  • Conducting complex analysis of how two or more central ideas interact and build on one another (CC.11-12.R.I.2)
  • Understanding the development of themes and central ideas over the course of a text (CC.11-12.R.I.2)
  • Developing narratives using real and imagined experiences (CC.11-12.W.3)
  • Using digital media needs to enhance the understanding of evidence and reasoning and to add interest. (CC.11-12.SL.5)
Possible objections could arise due to some sexuality and nudity, and drug reference. One of the interviewees mentions smoking marijuana, which has no impact on the film besides comedic effect, and there is a shot of a man and a woman’s nude backsides, which lasts only a few seconds and can be easily fast forwarded past.
Man on Wire Rationale
Mad Hot Ballroom
Marilyn Agrelo
Adversity, Coming-of-age, Class relations and struggles, Urban settings, Taking risks
Catcher in the Rye
Any piece containing risk taking, class struggle, urban settings

Invisible Children Presents:
Innocent, the Story of A Night Commuter

Genocide, Hope, War, Bravery
Long Way Home
"Hotel Rwanda"
Any text that deals with children struggling to stay alive in times of prejudice and hardship
There may be some objections because this film is tied to the "Kony 2012" campaign, which didn't tell the whole truth. This film though doesn't go into detail about Kony though, it focuses on the young boy, Innocent, and what he must do to stay alive. Some of the images in the film and the background story of the film may be hard for some students, so it would be important to warn them. The film is short, only about 10 minutes long.

The Mean World Syndrome
Jeremy Earp
Violence, Media, Fear, Racism, Immigration
This film could be used in collaboration with the Hunger Games Trilogy making connections to overcoming fear, racism, and violence, as well as showing how the media can distort our perception. The Lighting Thief can be used to make connections to fear and violence. Don Quixote could also be used with this documentary, as Don Quixote sets out to become after reading many romances. This would demonstrate how literature can also distort reality in the same ways that media often does.
This film contains violent and often graphic clips from movies and television. The issue of race is also addressed including one graphic scene of a Latino harassed regarding immigration laws
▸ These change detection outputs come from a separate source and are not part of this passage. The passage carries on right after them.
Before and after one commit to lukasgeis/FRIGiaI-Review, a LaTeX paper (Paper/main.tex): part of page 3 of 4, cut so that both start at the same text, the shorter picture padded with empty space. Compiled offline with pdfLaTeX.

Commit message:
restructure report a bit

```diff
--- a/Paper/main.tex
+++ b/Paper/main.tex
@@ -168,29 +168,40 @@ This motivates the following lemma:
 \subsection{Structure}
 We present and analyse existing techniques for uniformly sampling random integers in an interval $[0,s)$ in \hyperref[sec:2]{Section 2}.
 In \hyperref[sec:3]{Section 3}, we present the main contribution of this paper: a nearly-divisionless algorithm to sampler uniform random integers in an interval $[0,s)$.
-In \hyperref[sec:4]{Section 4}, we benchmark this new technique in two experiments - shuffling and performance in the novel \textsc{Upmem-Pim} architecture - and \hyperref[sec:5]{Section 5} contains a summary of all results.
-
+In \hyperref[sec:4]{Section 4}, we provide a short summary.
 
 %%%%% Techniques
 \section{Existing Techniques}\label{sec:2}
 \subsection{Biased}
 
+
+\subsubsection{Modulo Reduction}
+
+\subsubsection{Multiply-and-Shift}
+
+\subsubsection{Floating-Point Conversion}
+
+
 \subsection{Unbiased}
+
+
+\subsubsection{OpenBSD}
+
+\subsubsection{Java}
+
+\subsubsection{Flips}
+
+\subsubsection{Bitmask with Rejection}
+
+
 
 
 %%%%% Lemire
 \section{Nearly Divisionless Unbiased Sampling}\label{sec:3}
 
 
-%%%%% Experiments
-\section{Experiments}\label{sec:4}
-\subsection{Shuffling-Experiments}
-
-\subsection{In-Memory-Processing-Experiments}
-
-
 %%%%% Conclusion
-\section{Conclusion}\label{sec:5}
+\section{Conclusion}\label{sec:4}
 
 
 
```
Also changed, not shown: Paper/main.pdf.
Michael Moore
Government manipulation/control, the concept of the greatest good for the greatest number, exposure of social injustice, socialism, propaganda, capitalism, class division, and the rights of mankind
This documentary could be paired with novels such as Animal Farm, The Jungle, and Fahrenheit 451. Nonfiction texts such as political speeches, advertisements, or current event pieces could be used as parallel texts. The speeches of Martin Luther King Jr. and President Barack Obama would prove particularly effective.
Brief, strong language. The film opens with a man stitching an open wound on his leg. The behind of a man is visible as he is given an injection by a doctor. The film also discusses sensitive issues regarding 9/11. Volunteers discuss finding bodies in the wreckage.

The Weather Underground
Sam Green & Bill Siegel
A group of University students use whatever mean necessary to voice their opposition to The Vietnam War and the civil rights violations done to minorities
The novels Things they Carry, On the Road, and Wednesday's War would connect beautifully with the film. Dr. Martin Luther King Jr.'s speech against The Vietnam War is pretty eye-opening. Throughout the film, genocide is often mentioned, the film Devil on Horseback is a modern view on the genocide occurring in Sudan.
The film is of adult themes and would not be appropriate to show to students under eighteen. The film uses adult language, brief nudity, and violence.

Jeffrey Blitz
The commonality between all people despite the obvious differences,
The American Dream
Point of view,
Creating plot through editing
No objections; it's perfect for school use